"Strangest Dinosaurs Ever" Yield Clues to Dino Growth
for National Geographic News
(An artist's rendering depicts Suzhousaurus megatherioides, a new species of dinosaur recently discovered in northwestern China.
The bizarre-looking animal belonged to a group of dinosaurs called therizinosaurs that lived in both Asia and North America.

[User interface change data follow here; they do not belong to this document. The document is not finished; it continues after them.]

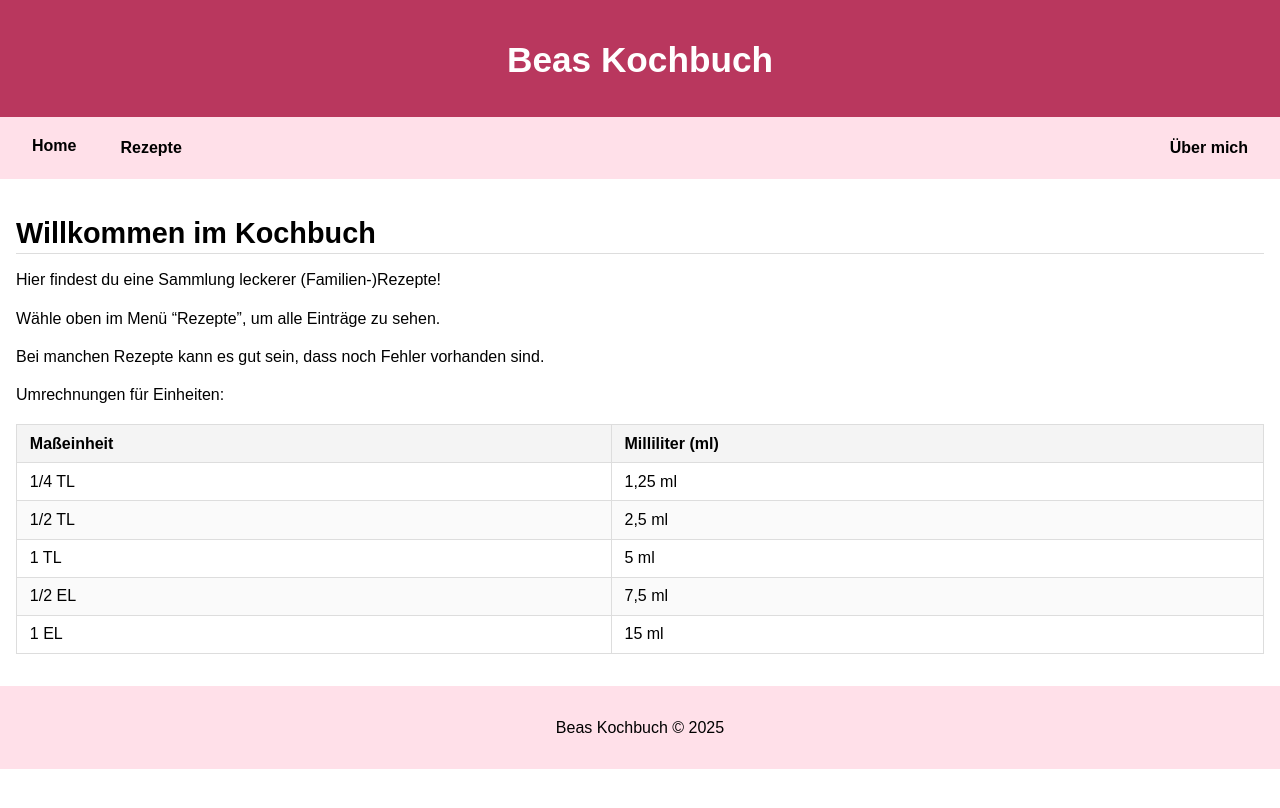
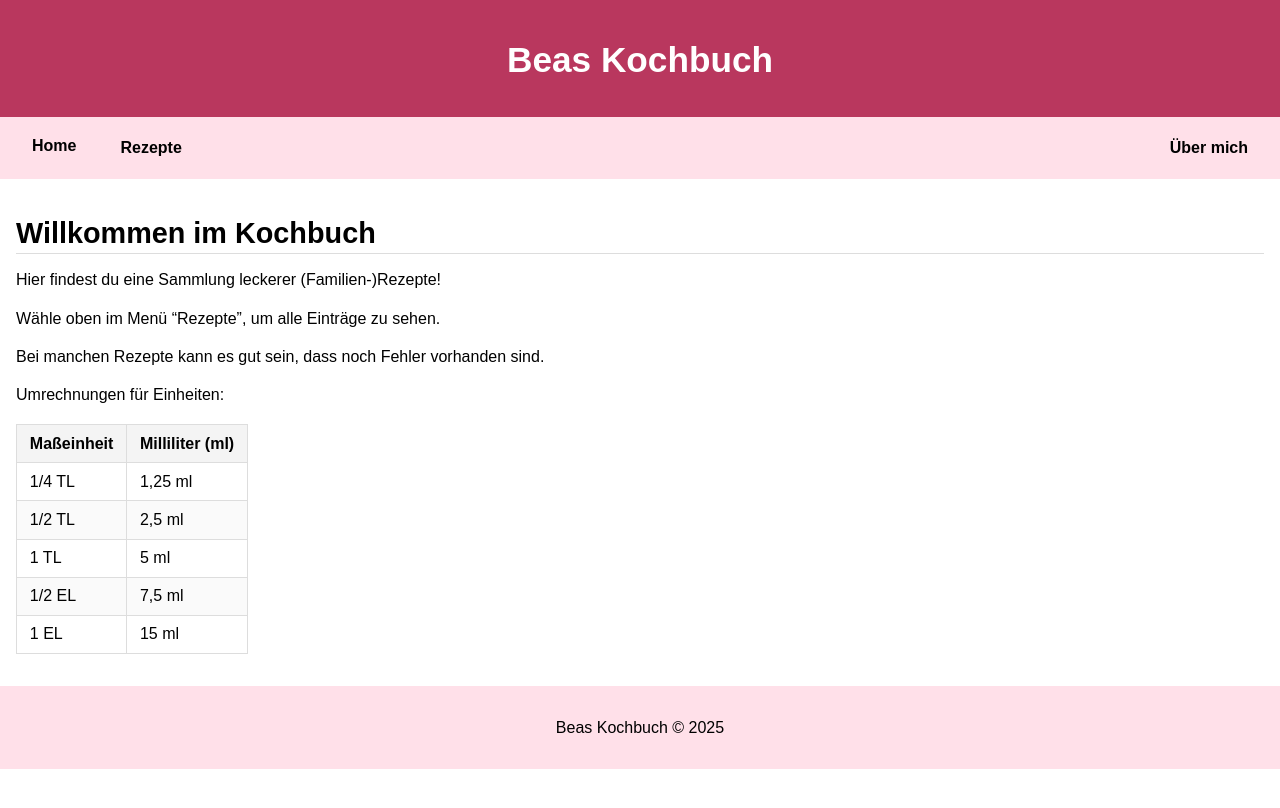
Before and after one commit to BeasKochbuch/BeasKochbuch.github.io, a Jekyll site: the page built from index.md, in a window 1280 px wide. Shown: the top 808 px of the page. Built offline with Jekyll 4.4.1, drawn with Linux system fonts in a browser that asks for light colours.

Commit message:
Update css table

```diff
--- a/static/css/main.css
+++ b/static/css/main.css
@@ -334,7 +334,7 @@ li {
 /* Tabellen */
 table {
   border-collapse: collapse;
-  width: 100%;
+  width: fit-content;
   margin: 1rem 0;
   border: 1px solid #ddd;
 }
```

The newfound specimen suggests that the dinosaurs attained their large size in Asia long before their North American counterparts did.

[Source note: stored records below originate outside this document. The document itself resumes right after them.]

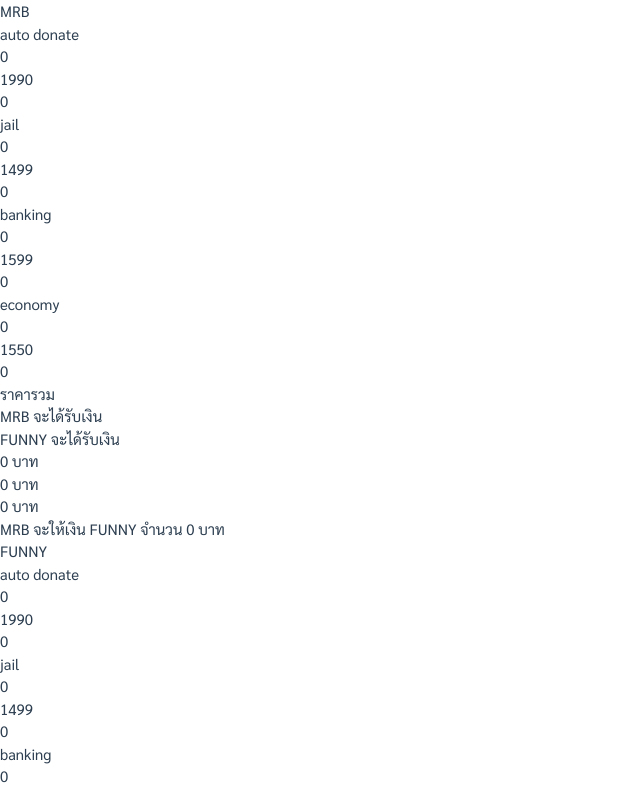
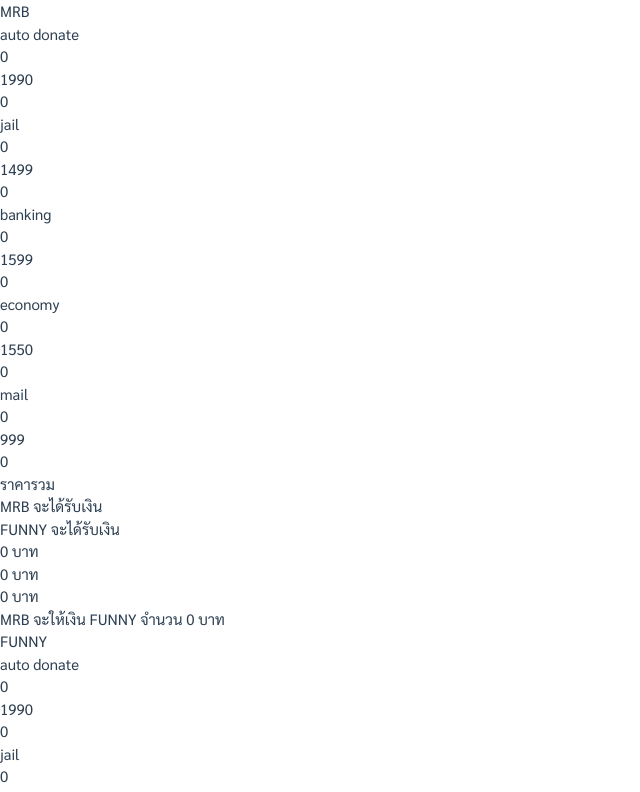
Before and after one commit to paiareeya/cal-mrb, a Vue app: page / in a window 1280 px wide. Shown: the top 792 px of the page, without its empty margins (0-640 px from the left). Built offline with nearby package versions, Linux system fonts and the light colour scheme.

Commit message:
add mail

```diff
--- a/src/components/Main.vue
+++ b/src/components/Main.vue
@@ -9,12 +9,14 @@ const scriptsMrb = ref([
     { name: 'jail', price: 1499, amount: 0, count: 0 },
     { name: 'banking', price: 1599, amount: 0, count: 0 },
     { name: 'economy', price: 1550, amount: 0, count: 0 },
+    { name: 'mail', price: 999, amount: 0, count: 0 },
 ])
 const scriptsFunny = ref([
     { name: 'auto donate', price: 1990, amount: 0, count: 0 },
     { name: 'jail', price: 1499, amount: 0, count: 0 },
     { name: 'banking', price: 1599, amount: 0, count: 0 },
     { name: 'economy', price: 1550, amount: 0, count: 0 },
+    { name: 'mail', price: 999, amount: 0, count: 0 },
 ])
 
 let billMrb = ref({
```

Illustration by Mark A. Klingler, Carnegie Museum of Natural History)
October 5, 2007
An extraordinarily bizarre-looking species of dinosaur has been discovered in China's Gobi desert that could unlock clues as to how an unusual family of vegetarian dinos evolved, scientists say.

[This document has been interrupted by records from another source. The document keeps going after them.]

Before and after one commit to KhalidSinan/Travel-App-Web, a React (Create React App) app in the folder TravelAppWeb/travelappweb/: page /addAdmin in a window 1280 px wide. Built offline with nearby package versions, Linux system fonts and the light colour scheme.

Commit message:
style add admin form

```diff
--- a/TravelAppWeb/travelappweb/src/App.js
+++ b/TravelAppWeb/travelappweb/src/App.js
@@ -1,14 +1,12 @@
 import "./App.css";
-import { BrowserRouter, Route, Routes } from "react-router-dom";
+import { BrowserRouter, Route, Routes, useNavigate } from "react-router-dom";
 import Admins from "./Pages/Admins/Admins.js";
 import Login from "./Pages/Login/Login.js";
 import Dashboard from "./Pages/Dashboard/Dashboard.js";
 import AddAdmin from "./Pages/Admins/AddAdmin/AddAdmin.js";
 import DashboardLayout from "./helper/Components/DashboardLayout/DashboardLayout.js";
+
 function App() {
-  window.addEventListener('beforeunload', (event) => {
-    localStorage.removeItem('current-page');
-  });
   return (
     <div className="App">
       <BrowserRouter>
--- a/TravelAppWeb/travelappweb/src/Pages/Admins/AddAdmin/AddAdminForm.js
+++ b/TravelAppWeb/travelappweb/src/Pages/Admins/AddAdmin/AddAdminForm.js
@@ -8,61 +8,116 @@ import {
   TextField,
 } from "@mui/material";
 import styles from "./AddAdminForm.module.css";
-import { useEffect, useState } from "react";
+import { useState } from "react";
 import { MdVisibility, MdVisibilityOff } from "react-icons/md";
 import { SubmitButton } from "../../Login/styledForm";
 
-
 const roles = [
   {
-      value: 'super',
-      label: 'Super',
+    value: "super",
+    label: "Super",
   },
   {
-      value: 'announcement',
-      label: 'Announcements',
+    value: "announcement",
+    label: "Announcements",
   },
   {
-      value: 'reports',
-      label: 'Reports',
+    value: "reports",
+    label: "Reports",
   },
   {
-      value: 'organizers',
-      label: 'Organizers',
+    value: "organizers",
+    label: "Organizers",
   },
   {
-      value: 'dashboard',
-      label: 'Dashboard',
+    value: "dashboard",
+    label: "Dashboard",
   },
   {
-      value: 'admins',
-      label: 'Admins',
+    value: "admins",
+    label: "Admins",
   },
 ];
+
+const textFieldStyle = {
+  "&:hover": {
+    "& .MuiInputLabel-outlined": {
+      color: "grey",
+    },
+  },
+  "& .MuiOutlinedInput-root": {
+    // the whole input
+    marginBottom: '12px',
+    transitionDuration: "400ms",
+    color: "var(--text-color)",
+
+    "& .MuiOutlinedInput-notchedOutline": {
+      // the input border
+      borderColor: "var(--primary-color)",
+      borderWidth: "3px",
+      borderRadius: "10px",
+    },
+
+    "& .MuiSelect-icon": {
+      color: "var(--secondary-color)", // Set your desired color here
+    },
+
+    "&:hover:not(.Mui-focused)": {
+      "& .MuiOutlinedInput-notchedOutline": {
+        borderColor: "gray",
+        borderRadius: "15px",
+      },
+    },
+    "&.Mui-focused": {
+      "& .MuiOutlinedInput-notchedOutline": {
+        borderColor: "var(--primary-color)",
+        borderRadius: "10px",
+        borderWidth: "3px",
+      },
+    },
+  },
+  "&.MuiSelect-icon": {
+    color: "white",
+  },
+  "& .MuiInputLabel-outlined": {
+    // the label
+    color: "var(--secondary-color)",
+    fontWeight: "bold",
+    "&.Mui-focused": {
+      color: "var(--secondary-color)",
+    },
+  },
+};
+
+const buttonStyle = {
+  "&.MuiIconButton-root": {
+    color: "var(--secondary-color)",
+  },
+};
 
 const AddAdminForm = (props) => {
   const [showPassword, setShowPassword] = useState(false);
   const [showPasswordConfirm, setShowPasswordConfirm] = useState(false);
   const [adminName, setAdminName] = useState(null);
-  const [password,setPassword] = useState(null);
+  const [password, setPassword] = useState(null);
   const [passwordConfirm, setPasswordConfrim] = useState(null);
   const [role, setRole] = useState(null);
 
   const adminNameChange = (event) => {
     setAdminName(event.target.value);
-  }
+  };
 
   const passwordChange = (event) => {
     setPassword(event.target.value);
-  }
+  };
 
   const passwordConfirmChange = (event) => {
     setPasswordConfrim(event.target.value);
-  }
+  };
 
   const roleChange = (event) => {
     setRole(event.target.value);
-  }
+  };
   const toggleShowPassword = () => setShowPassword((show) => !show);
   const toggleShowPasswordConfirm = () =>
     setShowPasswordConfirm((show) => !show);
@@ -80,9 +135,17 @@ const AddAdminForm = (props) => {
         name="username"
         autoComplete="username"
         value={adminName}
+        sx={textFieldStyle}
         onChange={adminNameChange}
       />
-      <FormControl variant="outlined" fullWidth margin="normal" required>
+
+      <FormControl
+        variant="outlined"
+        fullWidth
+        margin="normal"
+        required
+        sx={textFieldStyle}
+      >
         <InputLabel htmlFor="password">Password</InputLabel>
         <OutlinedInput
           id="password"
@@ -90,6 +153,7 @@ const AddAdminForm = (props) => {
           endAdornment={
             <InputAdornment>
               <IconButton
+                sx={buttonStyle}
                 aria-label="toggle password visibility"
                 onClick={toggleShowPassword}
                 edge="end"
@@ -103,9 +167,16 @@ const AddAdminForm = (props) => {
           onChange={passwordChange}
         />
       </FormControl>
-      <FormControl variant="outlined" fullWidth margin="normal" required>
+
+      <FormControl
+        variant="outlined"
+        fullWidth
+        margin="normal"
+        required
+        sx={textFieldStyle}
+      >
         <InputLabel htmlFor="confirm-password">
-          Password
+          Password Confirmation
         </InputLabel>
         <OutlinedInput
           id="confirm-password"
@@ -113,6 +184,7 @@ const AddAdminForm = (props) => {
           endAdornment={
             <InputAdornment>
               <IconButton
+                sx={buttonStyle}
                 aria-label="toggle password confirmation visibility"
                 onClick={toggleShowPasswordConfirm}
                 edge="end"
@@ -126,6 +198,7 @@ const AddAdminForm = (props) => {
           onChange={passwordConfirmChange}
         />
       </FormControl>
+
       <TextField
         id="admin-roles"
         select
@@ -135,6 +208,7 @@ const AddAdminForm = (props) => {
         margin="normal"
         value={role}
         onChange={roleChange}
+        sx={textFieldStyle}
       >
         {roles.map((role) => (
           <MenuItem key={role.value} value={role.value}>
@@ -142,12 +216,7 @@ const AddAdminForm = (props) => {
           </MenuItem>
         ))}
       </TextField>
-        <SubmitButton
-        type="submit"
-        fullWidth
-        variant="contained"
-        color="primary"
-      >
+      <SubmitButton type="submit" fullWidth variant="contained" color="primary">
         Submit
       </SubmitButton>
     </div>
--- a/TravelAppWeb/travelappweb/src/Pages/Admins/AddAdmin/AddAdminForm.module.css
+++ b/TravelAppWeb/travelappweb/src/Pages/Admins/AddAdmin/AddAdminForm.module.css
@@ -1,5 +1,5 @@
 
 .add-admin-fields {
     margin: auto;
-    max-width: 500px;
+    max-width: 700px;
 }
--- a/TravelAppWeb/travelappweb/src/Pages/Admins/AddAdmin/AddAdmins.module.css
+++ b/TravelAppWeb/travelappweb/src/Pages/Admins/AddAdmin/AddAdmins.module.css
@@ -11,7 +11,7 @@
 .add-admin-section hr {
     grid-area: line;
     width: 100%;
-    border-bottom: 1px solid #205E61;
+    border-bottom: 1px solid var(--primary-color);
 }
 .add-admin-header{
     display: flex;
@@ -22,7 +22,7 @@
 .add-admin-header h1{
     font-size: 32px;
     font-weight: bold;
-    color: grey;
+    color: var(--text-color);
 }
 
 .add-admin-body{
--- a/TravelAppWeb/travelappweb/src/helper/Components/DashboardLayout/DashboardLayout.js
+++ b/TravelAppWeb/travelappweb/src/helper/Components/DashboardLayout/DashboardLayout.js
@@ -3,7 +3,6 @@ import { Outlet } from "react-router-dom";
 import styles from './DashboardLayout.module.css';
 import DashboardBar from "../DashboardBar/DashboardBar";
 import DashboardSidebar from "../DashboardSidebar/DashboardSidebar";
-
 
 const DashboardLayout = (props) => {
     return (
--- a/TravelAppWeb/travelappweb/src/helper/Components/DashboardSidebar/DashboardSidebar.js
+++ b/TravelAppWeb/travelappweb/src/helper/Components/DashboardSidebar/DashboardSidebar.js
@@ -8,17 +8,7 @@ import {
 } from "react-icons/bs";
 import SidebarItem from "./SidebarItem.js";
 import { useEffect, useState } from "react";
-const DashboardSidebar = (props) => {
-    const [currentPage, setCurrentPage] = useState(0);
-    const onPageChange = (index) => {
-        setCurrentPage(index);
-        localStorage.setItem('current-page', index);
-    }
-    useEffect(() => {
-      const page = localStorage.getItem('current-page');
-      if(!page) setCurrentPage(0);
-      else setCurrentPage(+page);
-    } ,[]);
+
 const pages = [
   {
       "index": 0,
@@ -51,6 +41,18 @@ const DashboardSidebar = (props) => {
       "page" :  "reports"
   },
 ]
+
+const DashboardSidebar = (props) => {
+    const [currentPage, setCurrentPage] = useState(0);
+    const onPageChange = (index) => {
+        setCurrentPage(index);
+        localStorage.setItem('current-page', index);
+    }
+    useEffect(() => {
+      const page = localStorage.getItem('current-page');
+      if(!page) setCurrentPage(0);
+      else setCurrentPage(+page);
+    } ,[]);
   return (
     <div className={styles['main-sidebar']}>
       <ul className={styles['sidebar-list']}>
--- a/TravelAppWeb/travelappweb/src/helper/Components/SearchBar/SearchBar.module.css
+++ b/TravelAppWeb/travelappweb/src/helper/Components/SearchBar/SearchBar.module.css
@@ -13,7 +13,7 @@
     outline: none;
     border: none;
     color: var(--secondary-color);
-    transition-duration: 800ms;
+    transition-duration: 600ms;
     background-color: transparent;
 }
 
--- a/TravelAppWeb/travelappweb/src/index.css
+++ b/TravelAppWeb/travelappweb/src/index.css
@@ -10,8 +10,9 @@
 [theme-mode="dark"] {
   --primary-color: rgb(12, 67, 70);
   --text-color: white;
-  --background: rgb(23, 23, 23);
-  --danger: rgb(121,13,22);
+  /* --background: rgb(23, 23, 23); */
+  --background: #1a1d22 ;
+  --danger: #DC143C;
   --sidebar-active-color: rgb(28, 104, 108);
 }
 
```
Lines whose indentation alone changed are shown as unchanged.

The newfound species belonged to a group of large dinosaurs called therizinosaurs, relatives of meat-eating theropods like Tyrannosaurus rex.
"These are without doubt some of the strangest dinosaurs ever found," said Matt Lamanna, a paleontologist at the Carnegie Museum of Natural History in Pittsburgh, Pennsylvania.
"They looked kind of like a gigantic plucked turkey."
The earliest known therizinosaurs date to 125 million years ago and have been found in eastern China and western North America.
Scientists are unsure where these dinosaurs evolved first, but they likely migrated between the continents on land bridges that periodically appeared millions of years ago.
The new specimen dates to about 115 million years ago and is the oldest large therizinosaur known.
The earliest large therizinosaur known from North America is Nothronychus, which dates to about 90 million years ago.
Named Suzhousaurus megatherioides, the new Gobi dino was about 22 feet (6.7 meters) long, 7 feet (2.1 meters) tall at the hips, and weighed between 1 and 2 tons.
The new fossil, discovered in 2002 but named only now, indicates that Asian therizinosaurs reached their large size before their North American counterparts did.
"It suggests that regardless of which continent they originated in, [therizinosaurs] got big in Asia before they got big in North America," Lamanna said.
(Read related story: "'Missing Link' Dinosaur Discovered in Montana" [October 2, 2007].)
Lamanna and his colleagues describe Suzhousaurus megatherioides , which means "giant sloth-like lizard from Suzhou," in the current issue of the Chinese journal Acta Geologica Sinica.
Adapted for Plants
Therizinosaurs had long necks, small heads, wide bodies, and unusually short tails. They also had large and powerful forelimbs that were tipped with three sharp claws, Lamanna said.
However, unlike most other theropods, which were meat-eaters, therizinosaurs were vegetarians.
"They've adapted to eating plants full time, and as a result their bodies became modified in very, very unusual ways compared to other theropods," Lamanna said.
He added that the claws were most likely used to fend off predators and may also have played a role in pulling tree branches toward their mouths, as in their namesake giant ground sloths.
Within ten million years of therizinosaurs' first appearance, they began to grow large, perhaps for protection or to better digest more plant food.
"We're not sure, but it does tell us that [this group] attained large size very rapidly after they first appeared," Lamanna said.
The Gobi at the time of Suzhousaurus was more lush than it is today, noted study co-author Kenneth Lacovara, a geologist at Drexel University in Philadelphia.
Conifer and fern trees with underbrush of low-lying ferns likely filled a semi-arid landscape dotted with calm lakes that periodically dried up, according to his analysis of the sedimentary deposits.
Despite the periodic dry spells, Lacovara noted the environment contained enough vegetation to support the relatively large Suzhousaurus.
"In order to support a breeding population of animals that weigh as much as a sack of cows, you need an especially productive environment at the level of photosynthesis," he said.
"So it was obviously lush enough to keep these guys in business."
I think I saw that on a menu once!
(I still don't buy that the dinosaurs were feathered... )
Not all were.
But these ones probably were. Because of their close relationship with dinosaurs that we have fossel fethers of.